10:48 am: Kara: How are you doing as CEO? What’s your relationship with Jack Dorsey?
Dick: Jack is chairman. He’s got an almost remarkable product sensibility — in a way I’ve almost seen no one else do before.
Take the Vine deal. Jack found the team, said to me, “You have to meet these guys before they go back to New York.”
His ability to spot things like this in product is amazing.
10:49 am: Kara: What’s Twitter msising today?
Because of the 140 character constraint, users have created this remarkable language for communication.
At the same time, that remarkable language is super hard to understand for newcomers.
Bridging that gap between awareness of what Twitter is and how to use — I continue to urge our teams to take risks there.
10:51 am: Question from the audience: Can you share user behavior thoughts?
Dick: Again, we want to make the public, real-time, widely distributed ability much better. It’s where we’re spending almost all of our time.
So for example, we haven’t invested as much in private group chat. And that wouldn’t be an area in which we’d feel threatened.
So look at Japan, where Line — the private chatting app — we don’t think of them as competitive.
In other words: Twitter is still big in Japan.
10:53 am: Another question: The info we decide to share socially — we can post to Twitter, to whatever. Should people have the option to share wherever we want?
Dick: I think that content posted to Twitter is distributed to more platforms, services, sites, online and offline than any other services out there. Would love to see if someone can prove to me otherwise.
Folks love Twitter’s API! Partners galore!
“We’re way out ahead on that front.”
10:55 am: Dick: There are many different ways to be successful — one way is to think of it as intellectual property.
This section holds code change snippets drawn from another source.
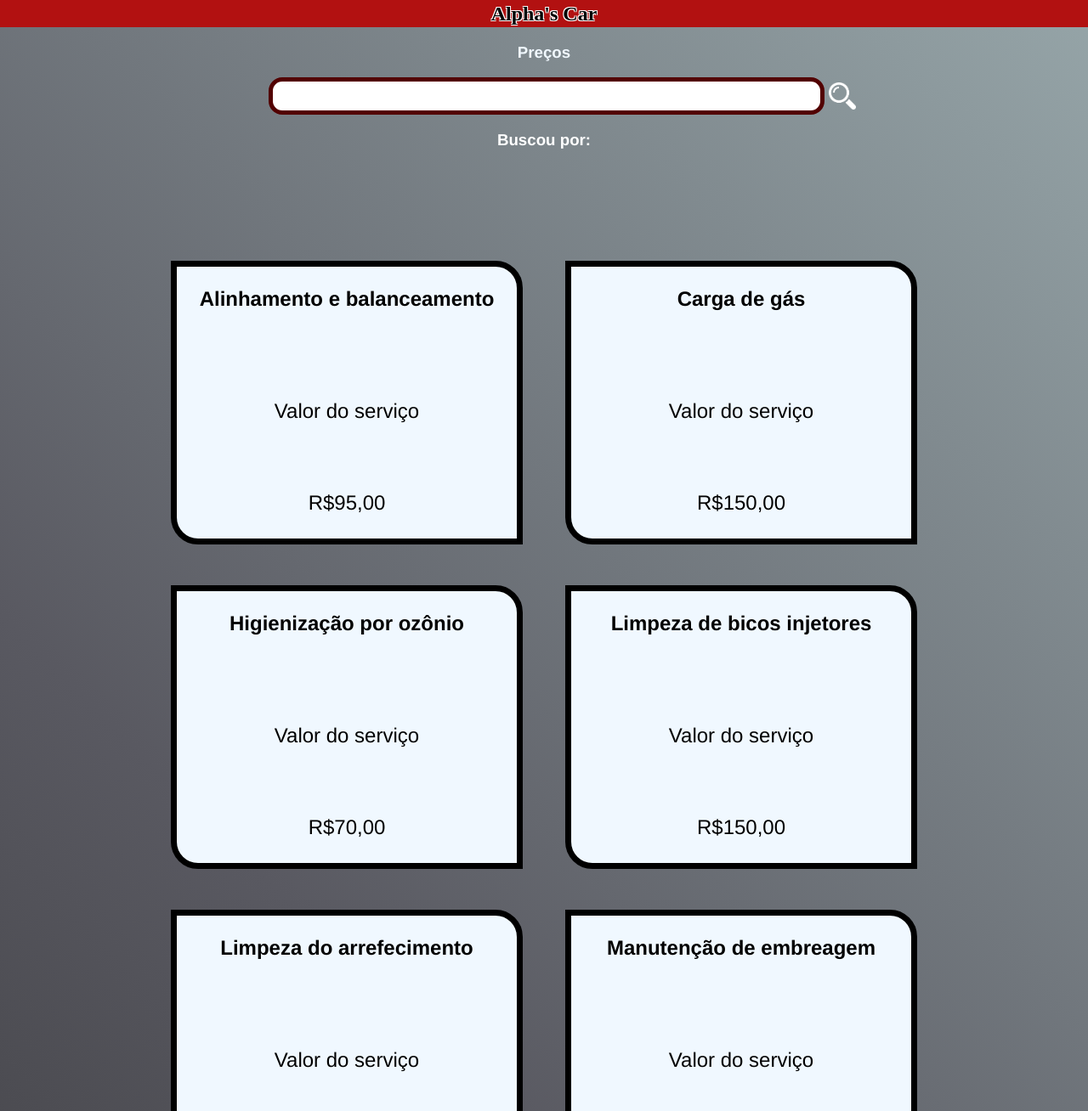
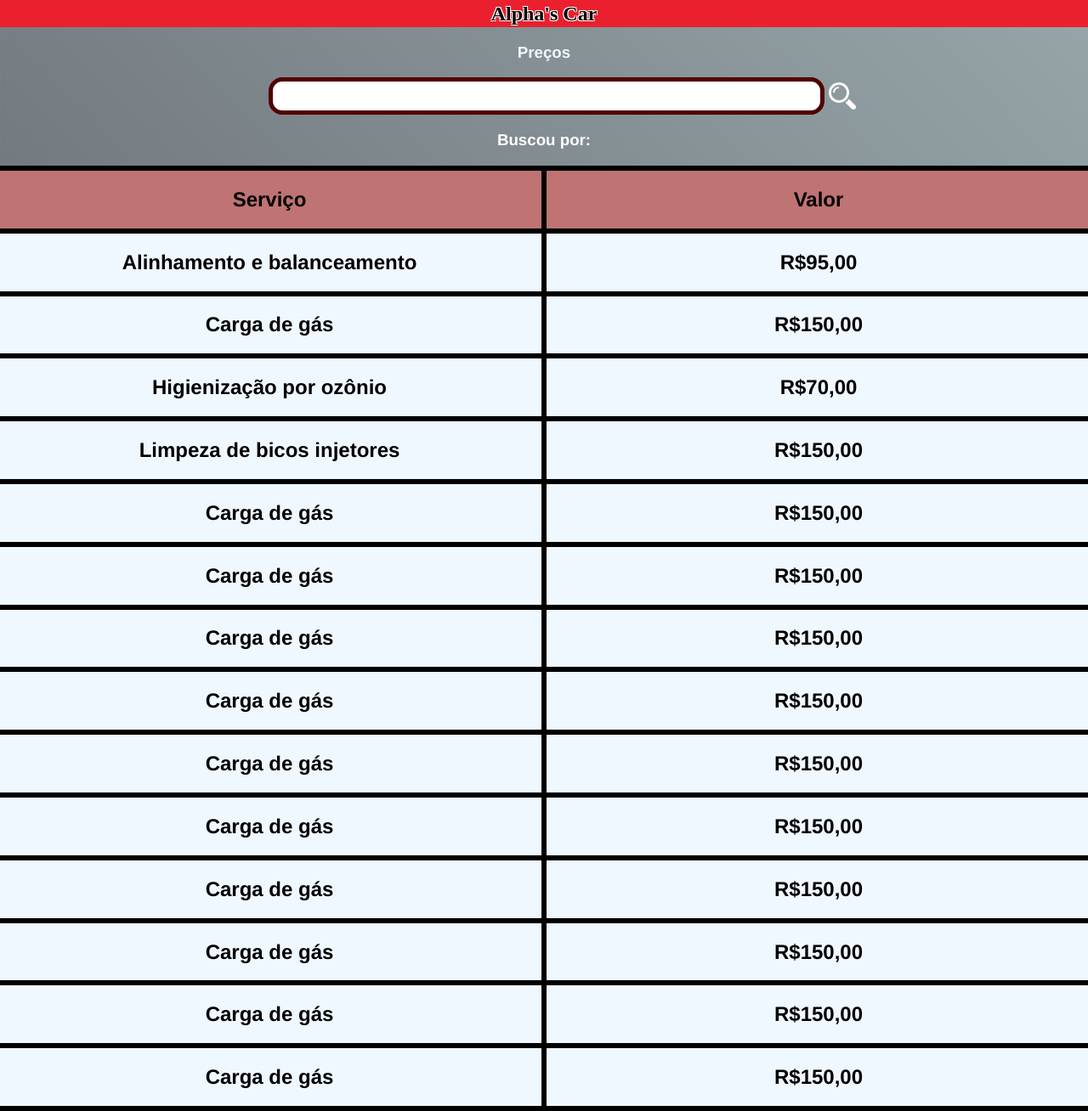
Before and after one commit to mourvan67532/Alphas_Car, a plain HTML site: page frontend/precos.html in a window 1280 px wide. Shown: the part 116-1424 px from the top of the page at 85% size. Drawn offline with Linux system fonts and the light colour scheme; files whose address does not match are found by name; a web font is replaced by a local one.

Commit message:
Add files via upload

```diff
--- a/frontend/precos.html
+++ b/frontend/precos.html
@@ -33,6 +33,102 @@
             </div>
         </div>
         <div class="k_inicio">
+            <div class="m_tabela">
+                <div class="m_coluna1">
+                    <div class="m_linha1">
+                        <h2>Serviço</h2>
+                    </div>
+                    <div class="m_linha2">
+                        <h2>Alinhamento e balanceamento</h2>
+                    </div>
+                    <div class="m_linha2">
+                        <h2>Carga de gás</h2>
+                    </div>
+                    <div class="m_linha2">
+                        <h2>Higienização por ozônio</h2>
+                    </div>
+                    <div class="m_linha2">
+                        <h2>Limpeza de bicos injetores</h2>
+                    </div>
+                    <div class="m_linha2">
+                        <h2>Carga de gás</h2>
+                    </div>
+                    <div class="m_linha2">
+                        <h2>Carga de gás</h2>
+                    </div>
+                    <div class="m_linha2">
+                        <h2>Carga de gás</h2>
+                    </div>
+                    <div class="m_linha2">
+                        <h2>Carga de gás</h2>
+                    </div>
+                    <div class="m_linha2">
+                        <h2>Carga de gás</h2>
+                    </div>
+                    <div class="m_linha2">
+                        <h2>Carga de gás</h2>
+                    </div>
+                    <div class="m_linha2">
+                        <h2>Carga de gás</h2>
+                    </div>
+                    <div class="m_linha2">
+                        <h2>Carga de gás</h2>
+                    </div>
+                    <div class="m_linha2">
+                        <h2>Carga de gás</h2>
+                    </div>
+                    <div class="m_linha2">
+                        <h2>Carga de gás</h2>
+                    </div>
+                </div>
+                <div class="m_coluna2">
+                    <div class="m_linha1">
+                        <h2>Valor</h2>
+                    </div>
+                    <div class="m_linha2">
+                        <h2>R$<span>95,00</span></h2>
+                    </div>
+                    <div class="m_linha2">
+                        <h2>R$<span>150,00</span></h2>
+                    </div>
+                    <div class="m_linha2">
+                        <h2>R$<span>70,00</span></h2>
+                    </div>
+                    <div class="m_linha2">
+                        <h2>R$<span>150,00</span></h2>
+                    </div>
+                    <div class="m_linha2">
+                        <h2>R$<span>150,00</span></h2>
+                    </div>
+                    <div class="m_linha2">
+                        <h2>R$<span>150,00</span></h2>
+                    </div>
+                    <div class="m_linha2">
+                        <h2>R$<span>150,00</span></h2>
+                    </div>
+                    <div class="m_linha2">
+                        <h2>R$<span>150,00</span></h2>
+                    </div>
+                    <div class="m_linha2">
+                        <h2>R$<span>150,00</span></h2>
+                    </div>
+                    <div class="m_linha2">
+                        <h2>R$<span>150,00</span></h2>
+                    </div>
+                    <div class="m_linha2">
+                        <h2>R$<span>150,00</span></h2>
+                    </div>
+                    <div class="m_linha2">
+                        <h2>R$<span>150,00</span></h2>
+                    </div>
+                    <div class="m_linha2">
+                        <h2>R$<span>150,00</span></h2>
+                    </div>
+                    <div class="m_linha2">
+                        <h2>R$<span>150,00</span></h2>
+                    </div>
+                </div>
+            </div>
             <ul>
                 <li class="k_li_preco">
                     <p><b>Alinhamento e balanceamento </b></p>
--- a/frontend/style/style.css
+++ b/frontend/style/style.css
@@ -8,7 +8,7 @@
 }
 
 .m_header_1{
-    background-color: black;
+    background-color: var(--cor_3);
     display: flex;
     justify-content: center;
 }
@@ -17,7 +17,7 @@
 }
 
 .m_header_2{
-    background-color: #b21111;
+    background-color: var(--cor_2);
     display: flex;
     justify-content: center;
     height: 2rem;
@@ -120,9 +120,9 @@
 
 
 .m_footer{
-    background-color: black;
+    background-color: var(--cor_3);
     height: 5rem;
-    border-top: 2rem solid #b21111;
+    border-top: 2rem solid var(--cor_2);
     display: flex;
     justify-content: center;
     padding: 0.4rem;
@@ -214,19 +214,6 @@
 }
 
 
-.m_footer{
-    background-color: black;
-    height: 5rem;
-    border-top: 2rem solid #b21111;
-    display: flex;
-    justify-content: center;
-    padding: 0.4rem;
-}
-
-.m_footer img{
-    width: 5rem;
-}
-
 /* FORENCEDORES */
 
 .v_m_header_1, .v_m_header_2 {
@@ -280,7 +267,7 @@
     color: #fff;
 }
 
-/* cadastrar */
+/******************************** cadastrar **********************************/
 
 .a_main{
     display: flex;
@@ -290,6 +277,8 @@
     border: 3px solid black;
     text-align: center;
     border-radius: 0.5rem;
+    background-color: #b42727;
+    color: white;
 }
 #a_abner_vi:hover{
     border: 3px solid red;
@@ -328,16 +317,17 @@
     color: white;
     background-color: rgb(95, 95, 95);
     left: 5rem;
-    border-bottom-left-radius: 1rem;
+    border-bottom-left-radius: 0.5rem;
     text-align: center;
     padding-top: 0.7rem;
     border: 3px solid black;
+
 }
 .a_tabelinha{
     display: flex;
     justify-content: center;
-    border-bottom-left-radius: 0.3rem;
-    border-top-right-radius: 0.3rem;
+    border-bottom-left-radius: 0.1rem;
+    border-top-right-radius: 0.1rem;
     margin-top: 0.5rem;
     left: 50px;
     margin-top: 1rem;
@@ -345,7 +335,7 @@
 }
 .a_tabelinha input{
     width: 25rem;
-    border-top-right-radius: 1rem;
+    border-top-right-radius: 0.5rem;
     height: 2rem;
     border: 3px solid black;
 }
@@ -398,7 +388,7 @@ b{
     text-decoration: none;
 }
 
-/* Preço */
+/***************************************** Preço ********************************************/
 
 .k_li_preco {
     background-color: aliceblue;
@@ -568,7 +558,8 @@ button {
     display: flex;
     justify-content: space-around;
     flex-wrap: wrap;
-    list-style: none;
+
+/* INDEX */list-style: none;
     margin-left: 5rem;
     margin-right: 5rem;
     margin-top: 7rem;
@@ -595,7 +586,7 @@ button {
     border: red 7px solid;
     background-color: #e7e7e7;
 }
-/* INDEX */
+/******************************************** INDEX ************************************************/
 
 .m_body_index{
     margin: 0%;
@@ -653,7 +644,7 @@ button {
     list-style: none;
     font-size: x-large;
     color: aliceblue;
-    background-color: #830d0d;
+    background-color: var(--cor_1);
     padding: 1rem;
     padding-left: 5rem;
     padding-right: 5rem;
@@ -675,7 +666,7 @@ button {
 }
 
 .m_nav{
-    background-color: #830d0d;
+    background-color: var(--cor_1);
     margin-top: -1rem;
 }
 
@@ -727,7 +718,7 @@ button {
     align-items: center;
     position: fixed;
     margin-top: 13.8rem;
-    background-color: #830d0d ;
+    background-color: var(--cor_1);
     border-bottom-left-radius: 1rem;
     border-bottom-right-radius: 1rem;
     padding-bottom: 0.3rem;
@@ -738,7 +729,7 @@ button {
     align-items: center;
     position: fixed;
     margin-top: 8rem;
-    background-color: #830d0d ;
+    background-color: var(--cor_1);
     border-bottom-left-radius: 1rem;
     border-bottom-right-radius: 1rem;
     padding-bottom: 0.3rem;
@@ -758,3 +749,45 @@ button {
     background-color: #bf7373;
     color: #000000;
 }
+/* *********************ARRUMANDO O KAUAN***************************************** */
+.m_tabela{
+    display: flex;
+    justify-content: center;
+    align-items: center;
+}
+
+.m_coluna1{
+    width: 40rem;
+    border: 3px solid black;
+    border-left: 5px solid black;
+}
+.m_coluna2{
+    width: 40rem;
+    border: 3px solid black;
+    border-right: 5px solid black;
+}
+.m_linha2{
+    border: 3px solid black;
+    display: flex;
+    justify-content: center;
+    align-items: center;
+    border-left: none;
+    border-right: none;
+    background-color: aliceblue;
+}
+.m_linha1{
+    border: 3px solid black;
+    display: flex;
+    justify-content: center;
+    align-items: center;
+    border-left: none;
+    border-right: none;
+    background-color: #bf7373;
+}
+/* ***************************ROOT********************** */
+/*Não mexam nessa parte para baixo, Kauan fique longe*/
+:root{
+    --cor_1: #d8010f;
+    --cor_2: #EA202E;
+    --cor_3: black;
+}
```
Also changed, not shown: backend/script/script.js (+2 -34 lines), frontend/index.html (+2 -2 lines), frontend/mecanico_cadastrar.html (+20 -15 lines), frontend/pecas_cadastrar.html (+6 -6 lines).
That’s fine.
But I don’t think of the way we run Twitter as pro or against anyone else.
10:56 am: Audience question: Thoughts on better authentication re: hack stuff?
Dick: We take that super seriously. We help other orgs that are considered authorities to make sure best practices are known.
Of course, two-factor authentication, which we just launched, is going to help that.
We’re investing quite a bit of money in security.
It would be fair to say we haven’t moved as quickly there as we have wanted to, and we’re working on that.
10:57 am: Q from the audience: When does the government start calling you, telling you you need to control how much affect you have on financial markets?
Dick: The challenge is that media laws are so wildly different around the world. You have places like the U.K. where you’ve got things like a Super Injunction.
Lots of legalese. Tough stuff.
The laws related to communication and broadcast are conceived of in a way that doesn’t really work in the world we live in today.
10:59 am: Kara: Yeah, but what’s Twitter’s role in something like this AP hack?
Dick: We’ve absolutely got a responsibility when these orgs who are considered an authority need assistance.
11:00 am: Dick: Something to remember — these things (hacks) have always happened. Frequently, it’s happened on private back channels.
Twitter is anything but private.
11:01 am: The end! Hope you enjoyed the colorful commentary. Keep checking the site for video highlights from the session.